- **What to produce**
Copy every entry in the listing below exactly, but not the pictures.

- **Data provided**
- - - - - - -

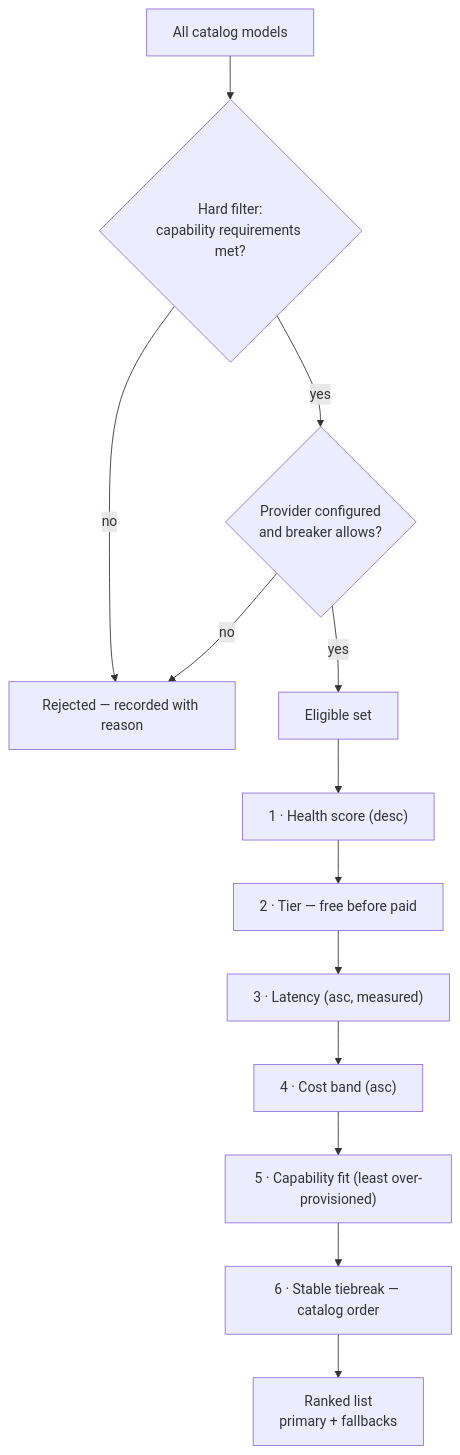
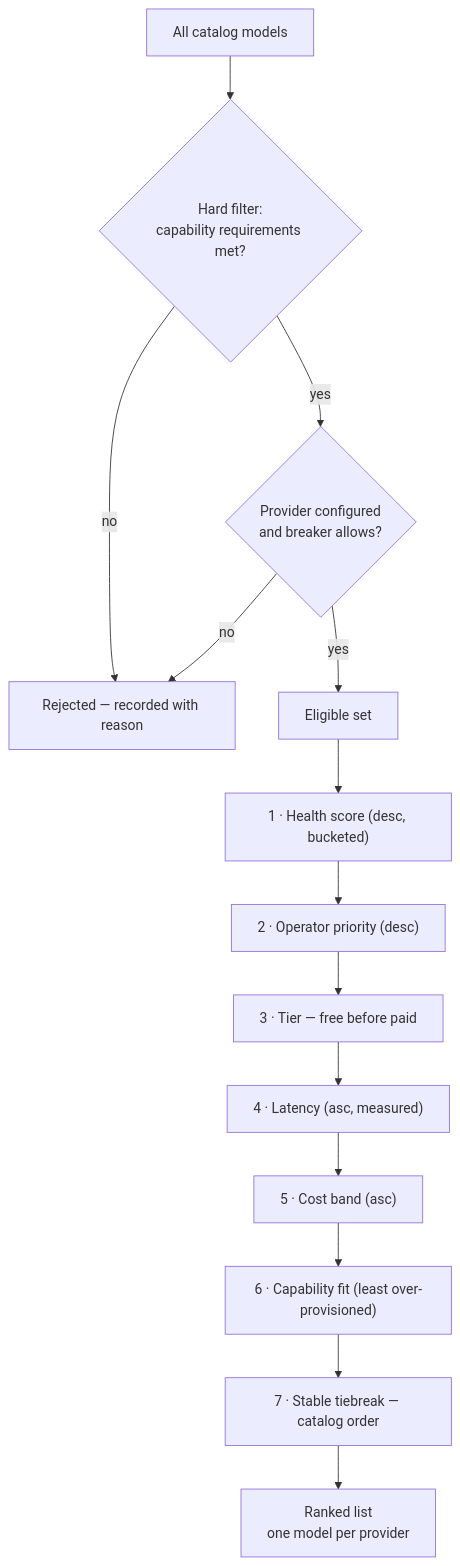
The second of 4 diagrams in docs/backend/04-router.md (Omkar-Gavade/NovaGPT-Fullstack), drawn with Mermaid before and after one commit. The commit also changed other lines of this file and 217 other files, not shown here.

````diff
--- a/docs/backend/04-router.md
+++ b/docs/backend/04-router.md
@@ -120,15 +131,16 @@
 ```mermaid
 flowchart TB
   A["All catalog models"] --> B{"Hard filter:<br/>capability requirements met?"}
   B -->|no| X["Rejected — recorded with reason"]
   B -->|yes| C{"Provider configured<br/>and breaker allows?"}
   C -->|no| X
   C -->|yes| D["Eligible set"]
-  D --> E["1 · Health score (desc)"]
-  E --> F["2 · Tier — free before paid"]
-  F --> G["3 · Latency (asc, measured)"]
-  G --> H["4 · Cost band (asc)"]
-  H --> I["5 · Capability fit (least over-provisioned)"]
-  I --> J["6 · Stable tiebreak — catalog order"]
-  J --> K["Ranked list<br/>primary + fallbacks"]
+  D --> E["1 · Health score (desc, bucketed)"]
+  E --> P["2 · Operator priority (desc)"]
+  P --> F["3 · Tier — free before paid"]
+  F --> G["4 · Latency (asc, measured)"]
+  G --> H["5 · Cost band (asc)"]
+  H --> I["6 · Capability fit (least over-provisioned)"]
+  I --> J["7 · Stable tiebreak — catalog order"]
+  J --> K["Ranked list<br/>one model per provider"]
 ```
````
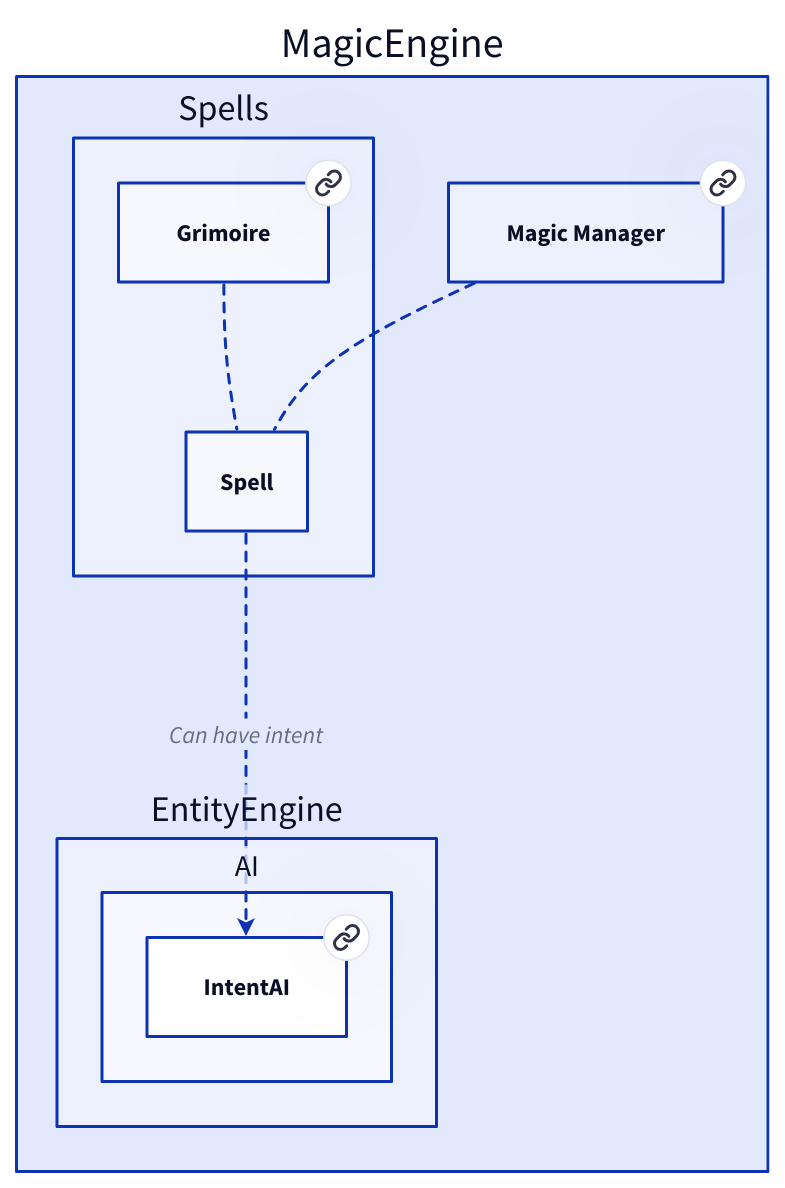
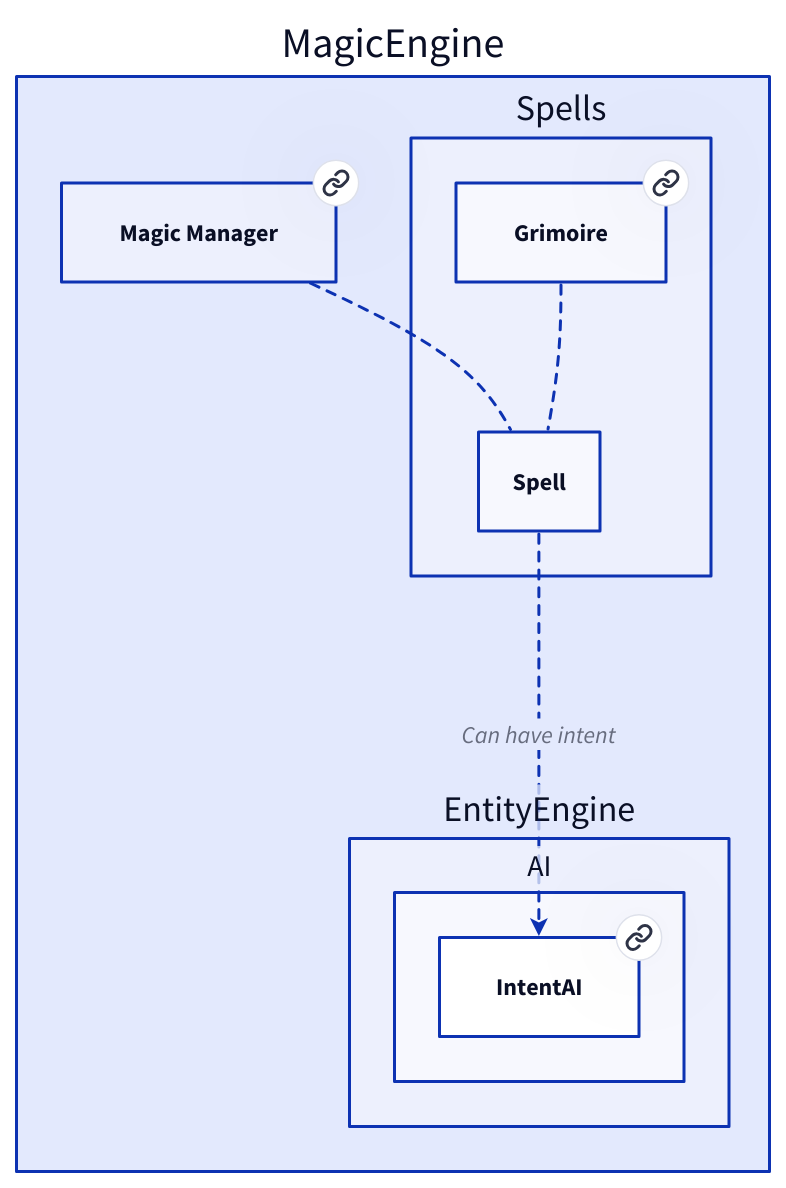
The diagram in doc/MagicEngine/Spells/Spell.md (Portevent/Brume-Documentation), drawn with D2 before and after one commit. The commit also changed other lines of this file and 92 other files, not shown here.

````diff
--- a/doc/MagicEngine/Spells/Spell.md
+++ b/doc/MagicEngine/Spells/Spell.md
@@ -25,29 +25,29 @@
 ```d2
 # Nodes :
 MagicEngine: {
-    Spells: {
-        Grimoire: Grimoire {
-           link: Grimoire
-        }
+    MagicManager: Magic Manager {
+       link: MagicManager
     }
     EntityEngine: {
         AI: {
             IntentAI: IntentAI {
                link: IntentAI
             }
         }
     }
-    MagicManager: Magic Manager {
-       link: MagicManager
+    Spells: {
+        Grimoire: Grimoire {
+           link: Grimoire
+        }
     }
 }
 
 # Links :
+MagicEngine.MagicManager -- MagicEngine.Spells.Spell: {style.stroke-dash: 3}
 MagicEngine.Spells.Grimoire -- MagicEngine.Spells.Spell: {style.stroke-dash: 3}
-MagicEngine.MagicManager -- MagicEngine.Spells.Spell: {style.stroke-dash: 3}
 MagicEngine.Spells.Spell -> MagicEngine.EntityEngine.AI.IntentAI: Can have intent {style.stroke-dash: 3
 source-arrowhead: {}
 target-arrowhead: {shape: arrow}
 }
 
 ```
````
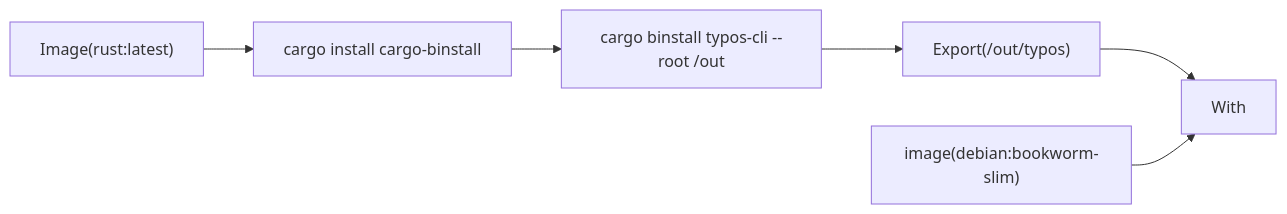
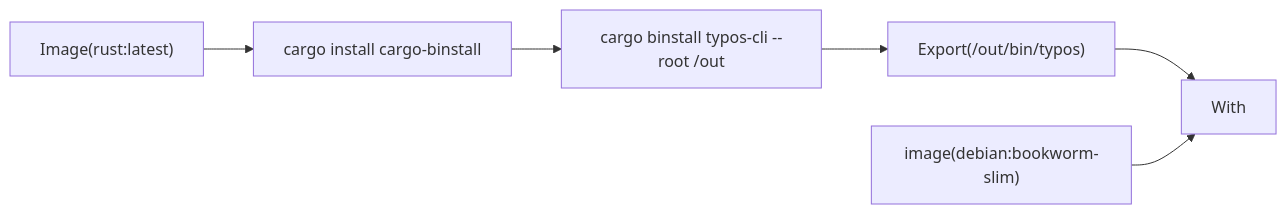
One commit to Serpent-Tools/serpentine changed the fifth of 7 diagrams in book/src/snek.md. Above: the diagram before and after it, drawn with Mermaid. The commit also changed other lines of this file and 10 other files, not shown here.

````diff
--- a/book/src/snek.md
+++ b/book/src/snek.md
@@ -150,6 +150,6 @@
 ```mermaid
 flowchart LR
     IR["Image(rust:latest)"] --> EI["cargo install cargo-binstall"] --> EB["cargo binstall typos-cli --root /out"]
-    EB --> EX["Export(/out/typos)"] --> W["With"]
+    EB --> EX["Export(/out/bin/typos)"] --> W["With"]
     I["image(debian:bookworm-slim)"] --> W
 ```
````
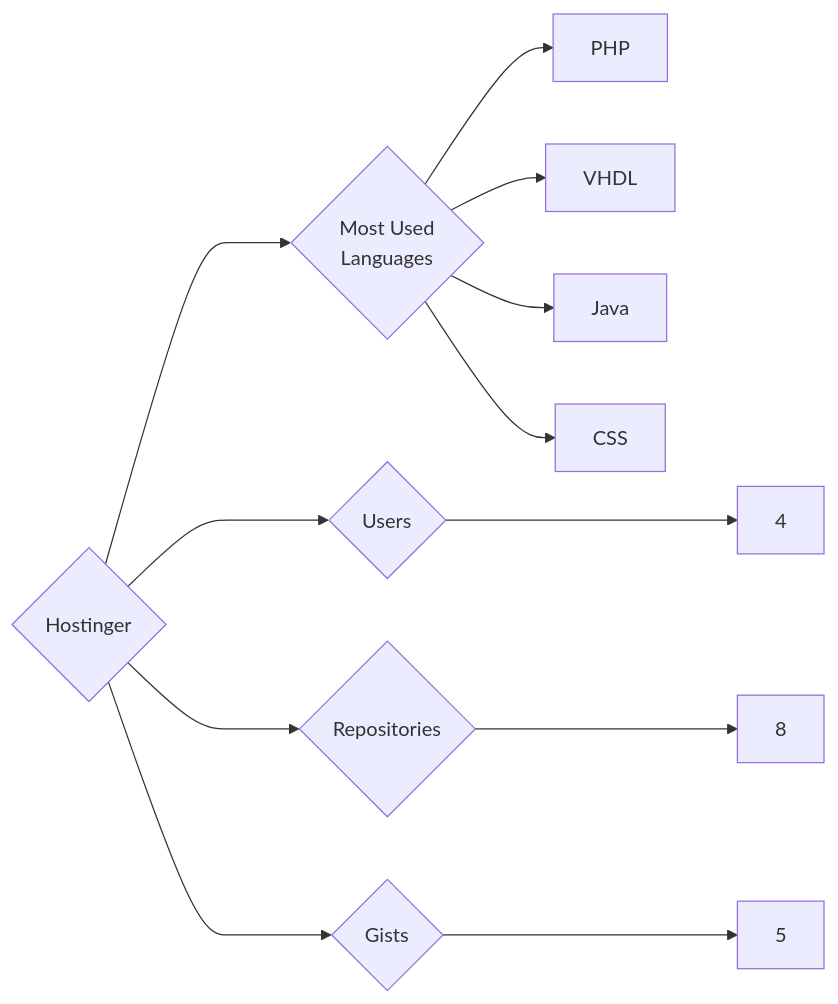
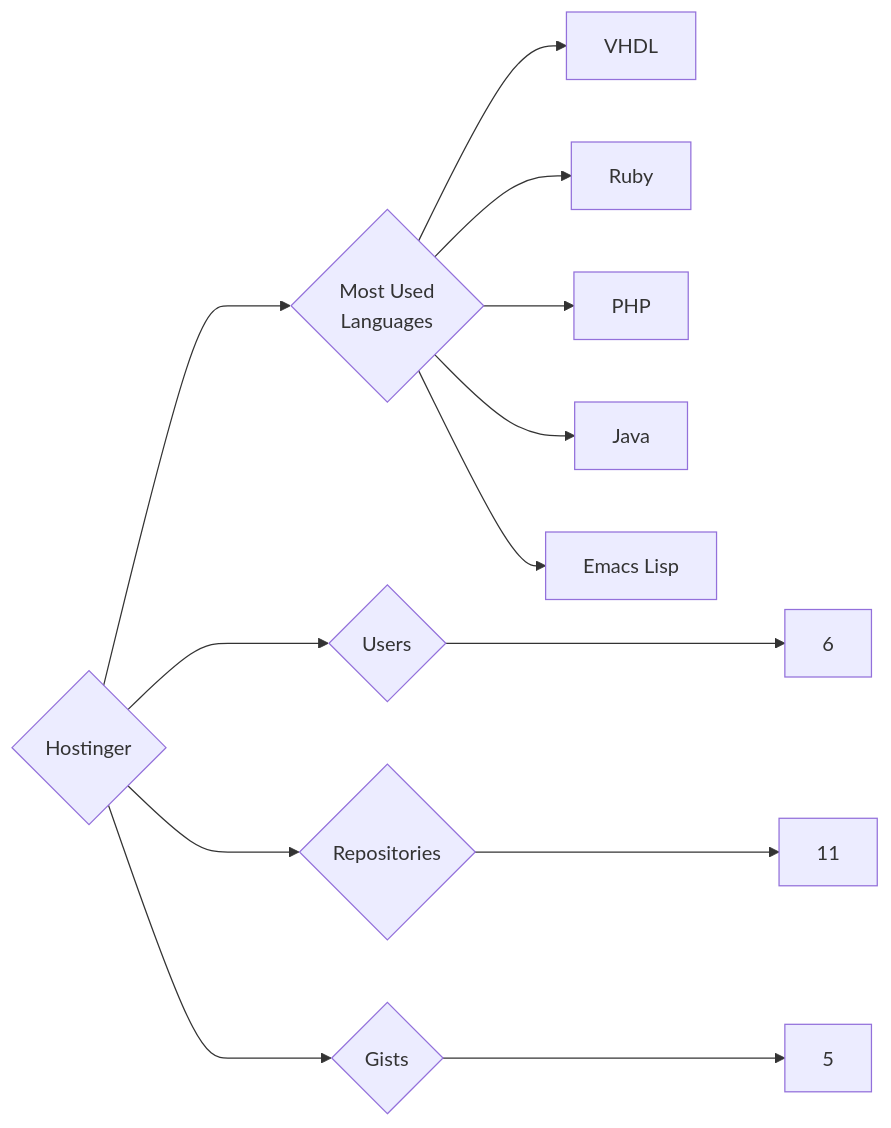
The diagram in targets/Hostinger/README.md (trickest/insiders), drawn with Mermaid before and after one commit. The commit also changed 912 other files, not shown here.

````diff
--- a/targets/Hostinger/README.md
+++ b/targets/Hostinger/README.md
@@ -3,12 +3,13 @@
 ```mermaid
 graph LR
 COMPANY_NAME{Hostinger}
-COMPANY_NAME ---> U{Users} ---> UN[4]
-COMPANY_NAME ---> R{Repositories} ---> RN[8]
+COMPANY_NAME ---> U{Users} ---> UN[6]
+COMPANY_NAME ---> R{Repositories} ---> RN[11]
 COMPANY_NAME ---> G{Gists} ---> GN[5]
 COMPANY_NAME ---> ML{Most Used<br>Languages}
+ML --> VHDL[VHDL]
+ML --> Ruby[Ruby]
 ML --> PHP[PHP]
-ML --> VHDL[VHDL]
 ML --> Java[Java]
-ML --> CSS[CSS]
+ML --> Emacs_Lisp[Emacs Lisp]
 ```
````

- - - - - - -

- **Result of this task**
The second of 4 diagrams in docs/backend/04-router.md (Omkar-Gavade/NovaGPT-Fullstack), drawn with Mermaid before and after one commit. The commit also changed other lines of this file and 217 other files, not shown here.

````diff
--- a/docs/backend/04-router.md
+++ b/docs/backend/04-router.md
@@ -120,15 +131,16 @@
 ```mermaid
 flowchart TB
   A["All catalog models"] --> B{"Hard filter:<br/>capability requirements met?"}
   B -->|no| X["Rejected — recorded with reason"]
   B -->|yes| C{"Provider configured<br/>and breaker allows?"}
   C -->|no| X
   C -->|yes| D["Eligible set"]
-  D --> E["1 · Health score (desc)"]
-  E --> F["2 · Tier — free before paid"]
-  F --> G["3 · Latency (asc, measured)"]
-  G --> H["4 · Cost band (asc)"]
-  H --> I["5 · Capability fit (least over-provisioned)"]
-  I --> J["6 · Stable tiebreak — catalog order"]
-  J --> K["Ranked list<br/>primary + fallbacks"]
+  D --> E["1 · Health score (desc, bucketed)"]
+  E --> P["2 · Operator priority (desc)"]
+  P --> F["3 · Tier — free before paid"]
+  F --> G["4 · Latency (asc, measured)"]
+  G --> H["5 · Cost band (asc)"]
+  H --> I["6 · Capability fit (least over-provisioned)"]
+  I --> J["7 · Stable tiebreak — catalog order"]
+  J --> K["Ranked list<br/>one model per provider"]
 ```
````
The diagram in doc/MagicEngine/Spells/Spell.md (Portevent/Brume-Documentation), drawn with D2 before and after one commit. The commit also changed other lines of this file and 92 other files, not shown here.

````diff
--- a/doc/MagicEngine/Spells/Spell.md
+++ b/doc/MagicEngine/Spells/Spell.md
@@ -25,29 +25,29 @@
 ```d2
 # Nodes :
 MagicEngine: {
-    Spells: {
-        Grimoire: Grimoire {
-           link: Grimoire
-        }
+    MagicManager: Magic Manager {
+       link: MagicManager
     }
     EntityEngine: {
         AI: {
             IntentAI: IntentAI {
                link: IntentAI
             }
         }
     }
-    MagicManager: Magic Manager {
-       link: MagicManager
+    Spells: {
+        Grimoire: Grimoire {
+           link: Grimoire
+        }
     }
 }
 
 # Links :
+MagicEngine.MagicManager -- MagicEngine.Spells.Spell: {style.stroke-dash: 3}
 MagicEngine.Spells.Grimoire -- MagicEngine.Spells.Spell: {style.stroke-dash: 3}
-MagicEngine.MagicManager -- MagicEngine.Spells.Spell: {style.stroke-dash: 3}
 MagicEngine.Spells.Spell -> MagicEngine.EntityEngine.AI.IntentAI: Can have intent {style.stroke-dash: 3
 source-arrowhead: {}
 target-arrowhead: {shape: arrow}
 }
 
 ```
````
One commit to Serpent-Tools/serpentine changed the fifth of 7 diagrams in book/src/snek.md. Above: the diagram before and after it, drawn with Mermaid. The commit also changed other lines of this file and 10 other files, not shown here.

````diff
--- a/book/src/snek.md
+++ b/book/src/snek.md
@@ -150,6 +150,6 @@
 ```mermaid
 flowchart LR
     IR["Image(rust:latest)"] --> EI["cargo install cargo-binstall"] --> EB["cargo binstall typos-cli --root /out"]
-    EB --> EX["Export(/out/typos)"] --> W["With"]
+    EB --> EX["Export(/out/bin/typos)"] --> W["With"]
     I["image(debian:bookworm-slim)"] --> W
 ```
````
The diagram in targets/Hostinger/README.md (trickest/insiders), drawn with Mermaid before and after one commit. The commit also changed 912 other files, not shown here.

````diff
--- a/targets/Hostinger/README.md
+++ b/targets/Hostinger/README.md
@@ -3,12 +3,13 @@
 ```mermaid
 graph LR
 COMPANY_NAME{Hostinger}
-COMPANY_NAME ---> U{Users} ---> UN[4]
-COMPANY_NAME ---> R{Repositories} ---> RN[8]
+COMPANY_NAME ---> U{Users} ---> UN[6]
+COMPANY_NAME ---> R{Repositories} ---> RN[11]
 COMPANY_NAME ---> G{Gists} ---> GN[5]
 COMPANY_NAME ---> ML{Most Used<br>Languages}
+ML --> VHDL[VHDL]
+ML --> Ruby[Ruby]
 ML --> PHP[PHP]
-ML --> VHDL[VHDL]
 ML --> Java[Java]
-ML --> CSS[CSS]
+ML --> Emacs_Lisp[Emacs Lisp]
 ```
````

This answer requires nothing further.